Well, much excitement last night as “my” book from the shortlist for the Wolfson History Prize only went and won it! I reviewed David Abulafia’s “The Boundless Sea”, which is a history of the oceans from prehistory until 2000 earlier in the month for the blog tour, and I also wrote a slightly different review for it for Shiny New Books which was published last week. In that review, I dared to say

I felt it was a strong contender, in terms of the depth and breadth of the scholarship and research, and the global reach of the descriptions.

which I don’t think I dared to say in my review on this blog. I was very taken with it, though, and really appreciated its purposeful concentration on other than European sailors, traders and adventurers, the intelligent appraisal of the role of the slave trade in world economics and history, while unequivocally decrying it, and the repeated insistence that coming across a land that is already inhabited does not constitute “discovering” it. A good counter to previous narratives, then, as well as a great book in itself.

Do please pop across to read my review on Shiny New Books here, and you can read the announcement about it winning the Wolfson History Prize here.

Thank you again to the Wolfson Prize people and Midas PR for providing me with a digital copy to read in return for an honest review.

When I review a book for Shiny New Books, I don’t always review it here, too, although my kind editors never mind if I do. I have another review in Shiny today that you haven’t read about first on here, this time for a rather different book, “Home Computers: 100 Icons that Defined a Digital Generation” by Alex Wiltshire and John Short. We read about 100 computers used in offices as well as the home, but mainly the home:

While the first two are early kits, the rest are machines you could buy and take home, dated from the 1960s to the early 1990s, with one leap forward to compare the design features of the Apple iMac with the sometimes highly utilitarian beige boxes that came before it. Each computer has at least one double-page spread, with details of the manufacturer, date, country of origin and some technical information, lovely colour photos and text explaining the machine and its inventors/designers. Some major pieces like the Spectrum have a larger section, and there are also great photos of the handbooks and ephemeral pieces that came with the machines, which can give a thrill of recognition after all these years.

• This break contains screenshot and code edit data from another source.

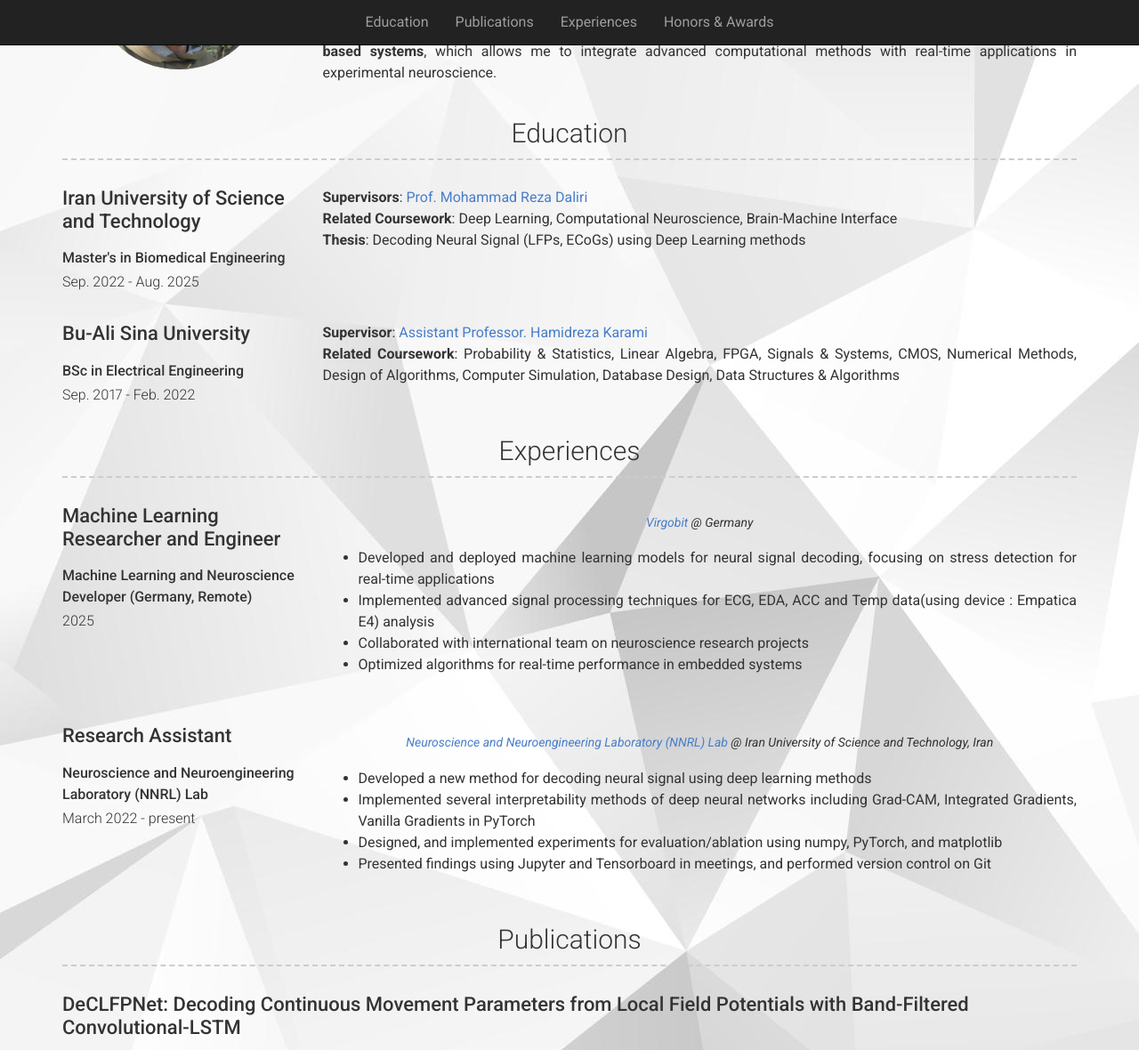
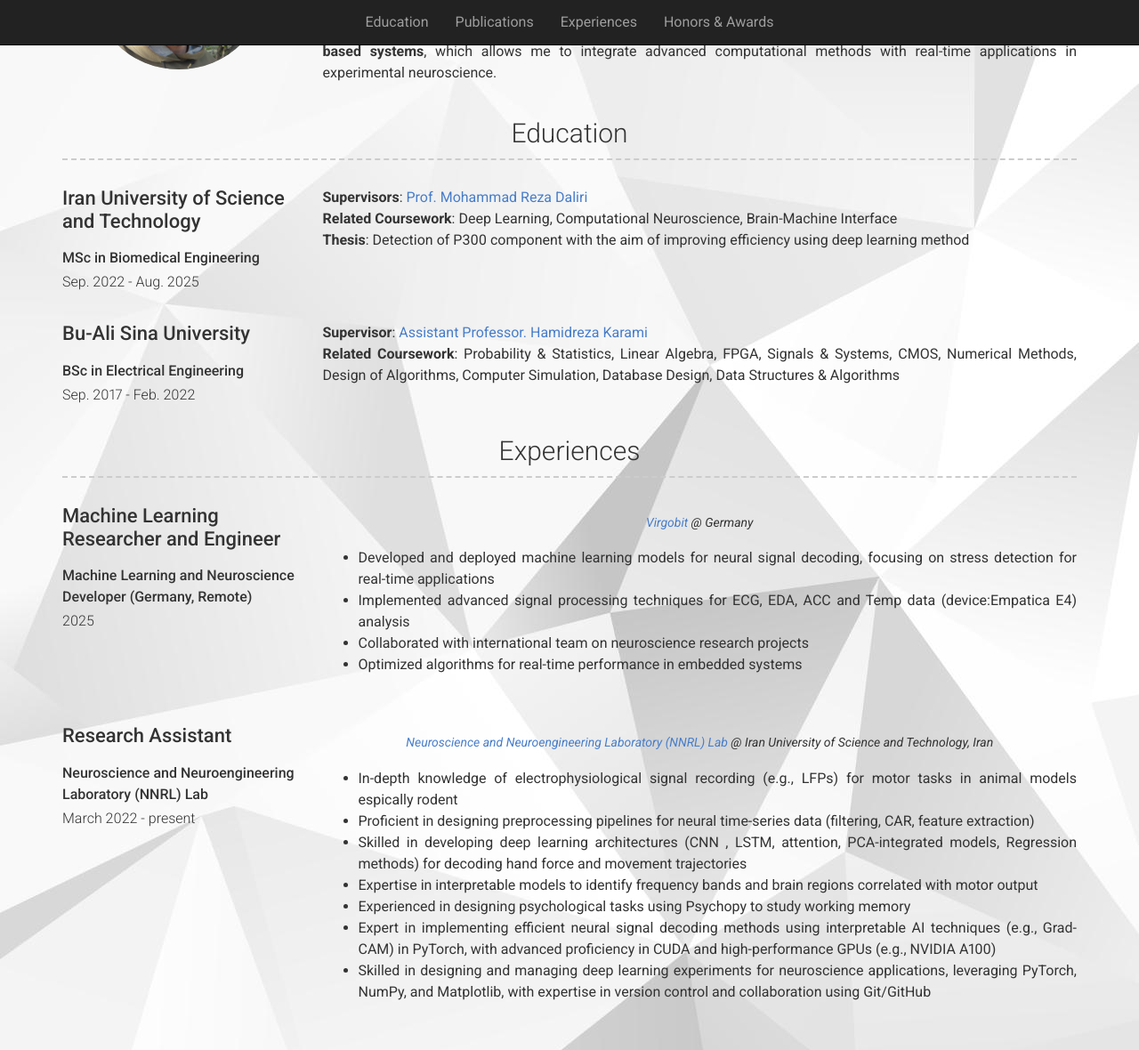
Before and after one commit to HabibiMehdi/HabibiMehdi.github.io, a Jekyll site: the page built from index.md, in a window 1280 px wide and 1400 px high, scrolled down 442 px, cut to the strip 0-1180 px from the top of the window. Shown: the whole strip at 89% size. Built offline with Jekyll 4.4.1, drawn with Linux system fonts in a browser that asks for light colours; nearby versions of some CDN libraries; a style sheet for code colours, icons or effects is not loaded.

Commit message:
Update _config.yml

```diff
--- a/_config.yml
+++ b/_config.yml
@@ -51,12 +51,12 @@ content:
     content:
       - layout: left
         title: Iran University of Science and Technology
-        sub_title: Master's in Biomedical Engineering
+        sub_title: MSc in Biomedical Engineering
         caption: Sep. 2022 - Aug. 2025
         description: |
           **Supervisors**: [Prof. Mohammad Reza Daliri](https://scholar.google.com/citations?user=yonTD4EAAAAJ&hl=en&oi=ao)
           **Related Coursework**: Deep Learning, Computational Neuroscience, Brain-Machine Interface
-          **Thesis**: Decoding Neural Signal (LFPs, ECoGs) using Deep Learning methods
+          **Thesis**: Detection of P300 component with the aim of improving efficiency using deep learning method
 
       - layout: left
         title: Bu-Ali Sina University
@@ -76,7 +76,7 @@ content:
         quote: '<a href="https://www.virgobit.com/" target="_blank">Virgobit </a> @ Germany'
         description: |
           - Developed and deployed machine learning models for neural signal decoding, focusing on stress detection for real-time applications
-          - Implemented advanced signal processing techniques for ECG, EDA, ACC and Temp data(using device : Empatica E4) analysis
+          - Implemented advanced signal processing techniques for ECG, EDA, ACC and Temp data (device:Empatica E4) analysis
           - Collaborated with international team on neuroscience research projects
           - Optimized algorithms for real-time performance in embedded systems
 
@@ -86,10 +86,13 @@ content:
         caption: March 2022 - present
         quote: '<a href="https://nnrl.ir/index.php/people/faculty-members/" target="_blank">Neuroscience and Neuroengineering Laboratory (NNRL) Lab</a> @ Iran University of Science and Technology, Iran'
         description: |
-          - Developed a new method for decoding neural signal using deep learning methods
-          - Implemented several interpretability methods of deep neural networks including Grad-CAM, Integrated Gradients, Vanilla Gradients in PyTorch
-          - Designed, and implemented experiments for evaluation/ablation using numpy, PyTorch, and matplotlib
-          - Presented findings using Jupyter and Tensorboard in meetings, and performed version control on Git
+          - In-depth knowledge of electrophysiological signal recording (e.g., LFPs) for motor tasks in animal models espically rodent
+          - Proficient in designing preprocessing pipelines for neural time-series data (filtering, CAR, feature extraction)
+          - Skilled in developing deep learning architectures (CNN , LSTM, attention, PCA-integrated models, Regression methods) for decoding hand force and movement trajectories
+          - Expertise in interpretable models to identify frequency bands and brain regions correlated with motor output
+          - Experienced in designing psychological tasks using Psychopy to study working memory
+          - Expert in implementing efficient neural signal decoding methods using interpretable AI techniques (e.g., Grad-CAM) in PyTorch, with advanced proficiency in CUDA and high-performance GPUs (e.g., NVIDIA A100)
+          - Skilled in designing and managing deep learning experiments for neuroscience applications, leveraging PyTorch, NumPy, and Matplotlib, with expertise in version control and collaboration using Git/GitHub
 
   - title: Publications
     layout: list
```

As you might gather from the end of the review on Shiny New Books (which you can read here), my husband Matthew has been reading it too and has got more and different things out of it than I do, as he knows many more of the computers.

Thank you to Thames & Hudson for sending me this book in return for an honest review.